“One day before the five-year statute of limitations would bar any charges against Ryan Gilbertson, the U.S. attorney has brought these unsupportable charges,” Mauzy, told the Star Tribune. “The stale and meritless SEC alleged regulatory violations have been simply repackaged as a criminal case.”
Douglas Vaughn Hoskins, 48, of Wayzata, and Nicholas Harris Shermeta, 49, of Minnetonka were indicted on seven and five counts of wire fraud, respectively.
“As alleged, each of the defendants played a key role in this complex fraud scheme,” said Special Agent in Charge Richard T. Thornton of the Minneapolis Division of the FBI. “The FBI will continue to work closely with our law enforcement partners to ensure those who engage in this type of criminal behavior will be brought to justice.”
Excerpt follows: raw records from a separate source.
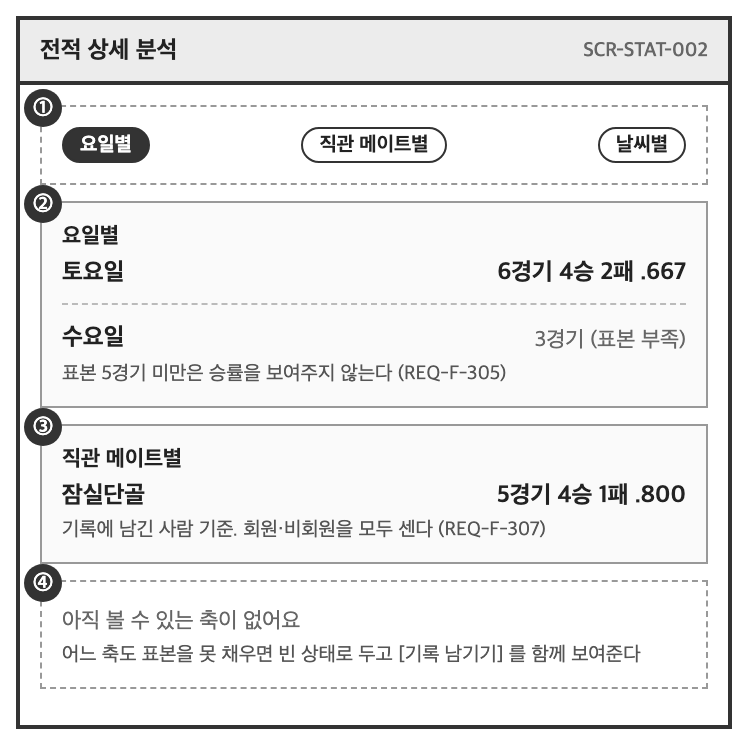
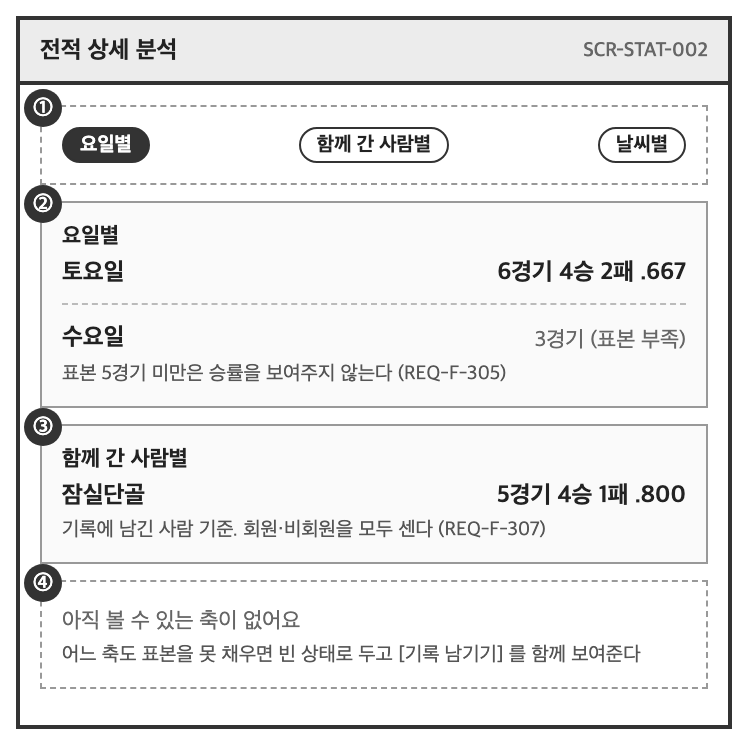
[DOCS] fix: 기록에 남기는 사람과 모집으로 만나는 사람을 다시 갈라놓는다
"동행자" 를 "직관 메이트" 로 일괄 치환한 것이 두 개념을 하나로 뭉갰다.
4.3 MVP 제외 기능 표에 "직관 메이트 · 비용 · 평점 기록" 과 "직관 메이트 ·
관람 계획" 두 행이 같은 이름으로 나란히 서 있었다. 서로 다른 것을 가리키는데
읽는 사람은 구분할 수 없다.

기록에 남기는 쪽을 "함께 간 사람" 으로 되돌린다. 서비스 회원이 아닐 수도
있고 모집을 거치지도 않으므로 모집 기능의 직관 메이트와는 다르다.
9장 용어 정의에 둘의 차이를 적었다.

같은 점검에서 사실과 다른 서술 둘을 찾았다.

- 0장이 경기 데이터를 "이중 출처로 확보한다" 고 적었는데 부록의 결론은
  운영자 등록 단일 경로다. 외부는 제공자 인터페이스 뒤에 두어 선택을 미뤘다
- 데이터 모델의 선착순 확정 설명이 두 겹으로만 적혀 있었다. 실제로는
  정원 검사 · 낙관적 잠금 · CHECK 제약 세 겹이고 REQ-NF-011 도 그렇게 적었다.
  데이터베이스에서 ck_post_capacity 를 확인했다

작성일이 최종 수정일로 덮여 있던 것도 되돌렸다.

Changed region(s): [[0.3997, 0.1544, 0.615, 0.2161], [0.0615, 0.5866, 0.246, 0.6483]]

diff --git a/docs/_assets/wireframes/SCR-STAT-002.html b/docs/_assets/wireframes/SCR-STAT-002.html
@@ -4,7 +4,7 @@
 <div class="f-head"><span>전적 상세 분석</span><span class="sid">SCR-STAT-002</span></div>
 <div class="f-body">
 <div class="blk plain"><span class="n">①</span>
-  <div class="row"><span class="pill fill">요일별</span><span class="pill">직관 메이트별</span><span class="pill">날씨별</span></div>
+  <div class="row"><span class="pill fill">요일별</span><span class="pill">함께 간 사람별</span><span class="pill">날씨별</span></div>
 </div>
 <div class="blk"><span class="n">②</span>
   <div class="lab">요일별</div>
@@ -14,7 +14,7 @@
   <div class="note">표본 5경기 미만은 승률을 보여주지 않는다 (REQ-F-305)</div>
 </div>
 <div class="blk"><span class="n">③</span>
-  <div class="lab">직관 메이트별</div>
+  <div class="lab">함께 간 사람별</div>
   <div class="row"><span class="t">잠실단골</span><span class="t">5경기 4승 1패 .800</span></div>
   <div class="note">기록에 남긴 사람 기준. 회원·비회원을 모두 센다 (REQ-F-307)</div>
 </div>

diff --git a/docs/_assets/wireframes/SCR-LOG-001-PC.html b/docs/_assets/wireframes/SCR-LOG-001-PC.html
@@ -44,8 +44,8 @@
     <div class="note" style="text-align:right">0 / 1000</div>
   </div>
   <div class="blk"><span class="n">⑦⑧⑨</span>
-    <div class="lab">직관 메이트 · 비용 · 경기 평점</div>
-    <div class="row"><span class="inp" style="flex:1">＋ 메이트 추가</span><span class="inp" style="flex:1">티켓</span><span class="inp" style="flex:1">먹거리</span><span class="inp" style="flex:1">교통</span></div>
+    <div class="lab">함께 간 사람 · 비용 · 경기 평점</div>
+    <div class="row"><span class="inp" style="flex:1">＋ 사람 추가</span><span class="inp" style="flex:1">티켓</span><span class="inp" style="flex:1">먹거리</span><span class="inp" style="flex:1">교통</span></div>
     <div class="stars" style="margin-top:6px">★ ☆ ☆ ☆ ☆</div>
     <div class="note">선택 항목. 모바일에서 세 줄이던 것이 한 줄에 들어간다</div>
   </div>

diff --git a/docs/_assets/wireframes/SCR-LOG-001.html b/docs/_assets/wireframes/SCR-LOG-001.html
@@ -41,7 +41,7 @@
 </div>
 
 <div class="blk"><span class="n">⑦⑧⑨</span>
-  <div class="lab">직관 메이트 / 비용 / 경기 평점</div>
+  <div class="lab">함께 간 사람 / 비용 / 경기 평점</div>
   <div class="row"><span class="inp" style="flex:1">티켓</span><span class="inp" style="flex:1">먹거리</span><span class="inp" style="flex:1">교통</span></div>
   <div class="stars" style="margin-top:6px">★ ☆ ☆ ☆ ☆</div>
 </div>

diff --git a/docs/01_기술서/01_요구사항정의서.md b/docs/01_기술서/01_요구사항정의서.md
@@ -129,7 +129,7 @@
 | REQ-F-206 | 기록 | 작성 | 구역 만족도 입력 | 선택한 구역의 시야 만족도를 5점 척도로 입력한다. | MVP | Must | 하 | SCR-LOG-001 ⑤ | REQ-F-110 집계의 입력원 |
 | REQ-F-207 | 기록 | 작성 | 메모 작성 | 경기에 대한 감상을 자유 텍스트로 남긴다. | MVP | Must | 하 | SCR-LOG-001 ⑥ | 최대 1000자 |
 | REQ-F-208 | 기록 | 작성 | 공개 범위 설정 | 기록을 전체 공개 또는 비공개로 설정한다. | MVP | Must | 하 | SCR-LOG-001 ⑩ | 기본값 비공개, 구역 만족도 점수는 익명으로 집계에 반영 |
-| REQ-F-209 | 기록 | 작성 | 직관 메이트 기록 | 함께 관람한 사람을 기록한다. 서비스 회원과 비회원(이름 입력)을 모두 지원한다. | 확장 | Should | 중 | SCR-LOG-001 ⑦ | 직관 메이트별 전적 집계의 입력원 |
+| REQ-F-209 | 기록 | 작성 | 함께 간 사람 기록 | 함께 관람한 사람을 기록한다. 서비스 회원과 비회원(이름 입력)을 모두 지원한다. | 확장 | Should | 중 | SCR-LOG-001 ⑦ | 직관 메이트별 전적 집계의 입력원 |
 | REQ-F-210 | 기록 | 작성 | 관람 비용 기록 | 티켓, 식음료, 교통 비용을 각각 입력한다. | 확장 | Should | 하 | SCR-LOG-001 ⑧ | 미입력 허용 |
 | REQ-F-211 | 기록 | 작성 | 경기 평점 | 승패와 별개로 경기 만족도를 5점 척도로 남긴다. | 확장 | Could | 하 | SCR-LOG-001 ⑨ |  |
 | REQ-F-212 | 기록 | 관리 | 기록 수정 · 삭제 | 본인이 작성한 기록을 수정하거나 삭제한다. | MVP | Must | 하 | SCR-LOG-003 | 삭제 시 관련 집계를 재계산한다. |
@@ -148,7 +148,7 @@
 | REQ-F-304 | 전적 | 집계 | 요일별 · 시즌별 전적 | 요일과 시즌 단위로 전적을 산출한다. | 확장 | Should | 중 | SCR-STAT-002 |  |
 | REQ-F-305 | 전적 | 표시 | 소표본 표시 정책 | 구장별 · 상대팀별 · 요일별처럼 여러 항목이 나란히 놓이는 집계는, 표본이 기준 미만이면 승률을 산출하지 않고 실제 전적(예: 2경기 2승)만 표시하며 승률 순위에서 제외한다. **통산 전적에는 적용하지 않는다.** | MVP | Must | 중 | SCR-STAT-001 ④⑤, SCR-STAT-002, SCR-PARK-002 | **기준값 5경기(설정으로 변경 가능).** 통산은 모수가 함께 보여 오해가 적지만 차원별은 나란히 놓여 순위처럼 읽힌다. API 응답은 승률을 null 로 내리고 smallSample=true 를 함께 보낸다. 구역별 만족도(REQ-F-110)에도 동일 정책을 적용한다. |
 | REQ-F-306 | 전적 | 집계 | 연승 · 연패 기록 | 관람 일자 순서 기준으로 현재 연승(연패)과 최장 연승을 산출한다. | 확장 | Should | 중 | SCR-STAT-001 ③ | **무승부는 연승을 끊지 않고 유지한다.** 중립 관람은 계산에서 제외한다. 현재 연승은 양수, 연패는 음수로 표현한다. |
-| REQ-F-307 | 전적 | 집계 | 직관 메이트별 전적 | 함께 관람한 사람별로 전적을 산출한다. | 확장 | Could | 중 | SCR-STAT-002 | REQ-F-209 입력 필요 |
+| REQ-F-307 | 전적 | 집계 | 함께 간 사람별 전적 | 함께 관람한 사람별로 전적을 산출한다. | 확장 | Could | 중 | SCR-STAT-002 | REQ-F-209 입력 필요 |
 | REQ-F-308 | 전적 | 집계 | 관람 비용 집계 | 시즌 단위 총 지출과 경기당 평균 지출을 산출한다. | 확장 | Should | 하 | SCR-STAT-002 | REQ-F-210 입력 필요 |
 | REQ-F-309 | 전적 | 갱신 | 집계 재계산 | 기록 생성·수정·삭제 또는 경기 결과 확정·정정이 발생하면 영향 범위의 집계를 다시 산출한다. | MVP | Must | 상 | — | **전체 재계산 방식.** 응원팀 변경(REQ-F-005)은 이미 작성된 기록에 소급하지 않는다. |
 | REQ-F-310 | 전적 | 집계 | 날씨별 전적 | 맑음·흐림·비 등 날씨 조건별 전적을 산출한다. | 확장 | Could | 중 | SCR-STAT-002 | REQ-F-216 입력 필요. 소표본 정책 동일 적용 |

diff --git a/docs/01_기술서/02_화면설계서.md b/docs/01_기술서/02_화면설계서.md
@@ -329,7 +329,7 @@
 | ④ | REQ-F-205 | 좌석 구역 선택 | - 선택된 경기의 구장에 등록된 구역 목록을 드롭다운으로 제공<br>- 구장이 바뀌면 선택값을 초기화<br>- **필수 항목** | REQ-F-605 |
 | ⑤ | REQ-F-206 | 구역 만족도 | - 5점 척도 별점<br>- ④ 선택 전에는 비활성<br>- **필수 항목** — 구장 상세의 집계 입력원이므로 생략을 허용하지 않는다 | REQ-F-110 |
 | ⑥ | REQ-F-207 | 메모 | - 최대 1000자, 실시간 글자 수 표시<br>- 1000자 초과 입력은 차단 | |
-| ⑦ | REQ-F-209 | 직관 메이트 | - [+ 추가] 클릭 시 회원 검색 또는 이름 직접 입력 선택<br>- 최대 10명 | |
+| ⑦ | REQ-F-209 | 함께 간 사람 | - [+ 추가] 클릭 시 회원 검색 또는 이름 직접 입력 선택<br>- 최대 10명 | |
 | ⑧ | REQ-F-210 | 관람 비용 | - 티켓 / 먹거리 / 교통을 각각 숫자 입력<br>- 0 이상 정수만 허용, 미입력 허용 | |
 | ⑨ | REQ-F-211 | 경기 평점 | - 5점 척도 별점, 미입력 허용 | |
 | ⑩ | REQ-F-208 | 공개 범위 | - 기본값 비공개<br>- 공개 선택 시 "메모가 구장 후기에 노출됩니다" 안내 표시<br>- 비공개여도 ⑤ 점수는 익명으로 집계에 반영됨을 명시 | REQ-F-111 |
@@ -391,7 +391,7 @@
 | ④ | REQ-F-302, REQ-F-305 | 구장별 전적 | - 표본이 5경기 미만인 구장은 **승률을 표시하지 않고** 전적만 표시하며 "(표본 부족)"을 병기<br>- 정렬은 경기 수 내림차순<br>- 항목 클릭 시 해당 구장 상세로 이동 | SCR-PARK-002 |
 | ⑤ | REQ-F-303, REQ-F-305 | 상대팀별 전적 | - ④와 동일한 표시 정책 적용<br>- 기본 3개 노출, [더보기]로 전체 확장 | |
 | ⑥ | REQ-F-308 | 지출 집계 | - 비용을 입력한 기록만 대상으로 집계<br>- 미입력 기록이 있으면 "n건은 비용 미입력" 표시 | REQ-F-210 |
-| ⑦ | REQ-F-304, REQ-F-307 | 상세 분석 이동 | - 요일별, 직관 메이트별 등 세부 집계 화면으로 이동 | SCR-STAT-002 |
+| ⑦ | REQ-F-304, REQ-F-307 | 상세 분석 이동 | - 요일별, 함께 간 사람별 등 세부 집계 화면으로 이동 | SCR-STAT-002 |
 
 ### 예외 처리 및 정책
 
@@ -582,7 +582,7 @@ REQ-NF-012에 따라 모바일을 기본으로 설계하되, 넓은 화면에서
 | SCR-PARK-001 | 구장 목록 | 전체 구장 카드 목록 | MVP |
 | SCR-LOG-002 | 내 기록 목록 | 연도·구장·팀 필터 | MVP |
 | SCR-LOG-003 | 기록 상세 | 기록 전체 내용, 사진 뷰어, 삭제 | MVP |
-| SCR-STAT-002 | 전적 상세 분석 | 요일별·직관 메이트별 집계 | 확장 |
+| SCR-STAT-002 | 전적 상세 분석 | 요일별 · 함께 간 사람별 집계 | 확장 |
 | SCR-MATE-001 | 메이트 구하기 | 경기일·구장 필터 | 확장 |
 | SCR-PLAN-001 | 관람 계획 편성 | 제약 조건 입력 및 후보 일정 제안 | 확장 |
 | SCR-MATE-003 | 메이트 대화방 | 확정자 전용 비공개 대화. 경기 종료 후 읽기 전용 전환 | 확장 |

diff --git a/docs/01_기술서/03_데이터모델.md b/docs/01_기술서/03_데이터모델.md
@@ -146,7 +146,7 @@
 | 중립 관람 | `cheer_team_id` 를 null 로 두어 표현한다. 별도 플래그를 두면 팀을 고르고도 중립인 상태가 생긴다 (REQ-F-202) |
 | 경기 결과 정정 | 원본을 덮어쓰지 않고 `game_revisions` 에 변경 전후 값과 사유를 남긴다. 정정이 여러 사용자 전적을 건드리므로 되짚을 수단이 있어야 한다 (REQ-F-603) |
 | 탈퇴 | `users.withdrawn_at` 만 남기고 식별 정보는 지운다. 기록을 통째로 지우면 구역 만족도 집계가 흔들린다 (REQ-F-007) |
-| 선착순 확정 | `companion_applications (companion_post_id, user_id)` 유일 제약과 `companion_posts` 의 낙관적 잠금을 함께 쓴다. 정원 초과 확정을 DB 수준에서 막는다 (REQ-F-503, 504) |
+| 선착순 확정 | 세 겹으로 막는다. ① 신청 시 정원을 확인하고 ② `companion_posts.version` 으로 낙관적 잠금을 걸어 동시 갱신을 잡아내며 ③ `confirmed_count <= capacity` CHECK 제약으로 DB 가 마지막을 막는다. 같은 사람의 중복 신청은 `companion_applications (companion_post_id, user_id)` 유일 제약이 따로 막는다 (REQ-F-503, 504, REQ-NF-011) |
 | 대화 읽음 | 메시지마다 읽음 행을 쌓지 않고 `companion_message_reads` 에 마지막 읽은 시각만 둔다. 행 수가 메시지 수 × 인원으로 늘지 않는다 (REQ-F-511) |
 | 관람일 날씨 | 예보는 사후 조회가 안 되므로 `attendance_logs` 에 그때 값을 복사해 둔다. `game_weather` 는 예보 캐시라 성격이 다르다 (REQ-F-216) |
According to the indictment, in December 2008, Gilbertson and his business partner (identified in the indictment as “Individual A”) founded Dakota Plains, Inc. a privately-held Minnesota corporation that owned and operated a loading facility in New Town, ND, for loading crude oil onto trains for transport to oil refineries.
According to the indictment, in January 2011, Gilbertson and his partner caused Dakota Plains to issue a $1.9 million cash dividend to shareholders, from which Gilbertson and his ex-wife received nearly $450,000 in dividend payments. That same month, Gilbertson and his partner caused Dakota Plains to issue $3.5 million in promissory notes, from which Gilbertson purchased a $1 million promissory note and another $100,000 promissory note in the name of Total Depth Foundation, Gilbertson’s nonprofit corporation. In April 2011, Gilbertson and his partner caused Dakota Plains to issue $5.5 million in promissory notes, in which Gilbertson instructed the company to include an “additional payment” provision stating that the noteholders would receive bonus payments based on the price of Dakota Plains’ stock at the time of an initial public offering. From the $5.5 million notes, Gilbertson purchased a $2 million promissory note and another $250,000 promissory note on behalf of Total Depth Foundation.
According to the indictment, in November 2011, at Gilbertson’s direction, Dakota Plains combined all the notes into a series of consolidated promissory notes. Gilbertson allegedly directed Dakota Plains to alter the “additional payment” provision from the $5.5 million notes to apply to the new total value of the consolidated notes; and apply not only in the event of an IPO but also if Dakota Plains became public via a reverse merger. Specifically, the “additional payment” provision provided that if Dakota Plains’ average stock price exceeded $2.50 per share during the first 20 days of public trading, the noteholders would receive bonus payments, which would increase relative to the average stock price.
According to the indictment, in late 2011 and early 2012, Gilbertson arranged for Dakota Plains to become a publicly traded company by entering into a “reverse merger” agreement with MCT Holding Corporation, a public shell company that owned a single defunct tanning salon in Salt Lake City, UT. Gilbertson allegedly directed Hoskins, who was a player and manager for Gilbertson’s polo team, to purchase 50,000 freely trading shares of MCT stock and open a trading account with a broker in Salt Lake City, which would allow him to sell the MCT stock. Hoskins, who allegedly had no prior investing experience or assets and a significant amount of debt, received $30,000 from Gilbertson to purchase the stock. March 23, 2012, following the merger of Dakota Plains with MCT, Dakota Plains Holdings became a publicly traded company.
According to the indictment, on the first day of public trading, Hoskins offered to sell his newly acquired shares for an inflated price of approximately $12 per share at Gilbertson’s direction, and continued to do so throughout the first 20 days of trading following the reverse merger. During this same time period, Shermeta, who allegedly had a series of bogus consulting agreements with Gilbertson, began purchasing shares of Dakota Plains stock on behalf of both himself and his clients at inflated prices without their knowledge. Throughout the 20-day period following the reverse merger, Gilbertson, with the help of Shermeta and Hoskins, reportedly manipulated the price of Dakota Plains stock to increase the average trading price to $11.30 per share which, as stated in the “additional payment” provision in the consolidated notes, triggered a bonus payment of approximately $32,851,800 to Gilbertson and the other noteholders. Gilbertson, who controlled 40 percent of the consolidated notes, was entitled to more than $12 million in bonus payments.
This case is the result of an investigation conducted by the FBI, Criminal Investigation Division of the IRS, and the United States Postal Inspection Service.
This case is being prosecuted by Assistant United States Attorneys Joseph H. Thompson and Kimberly A. Svendsen.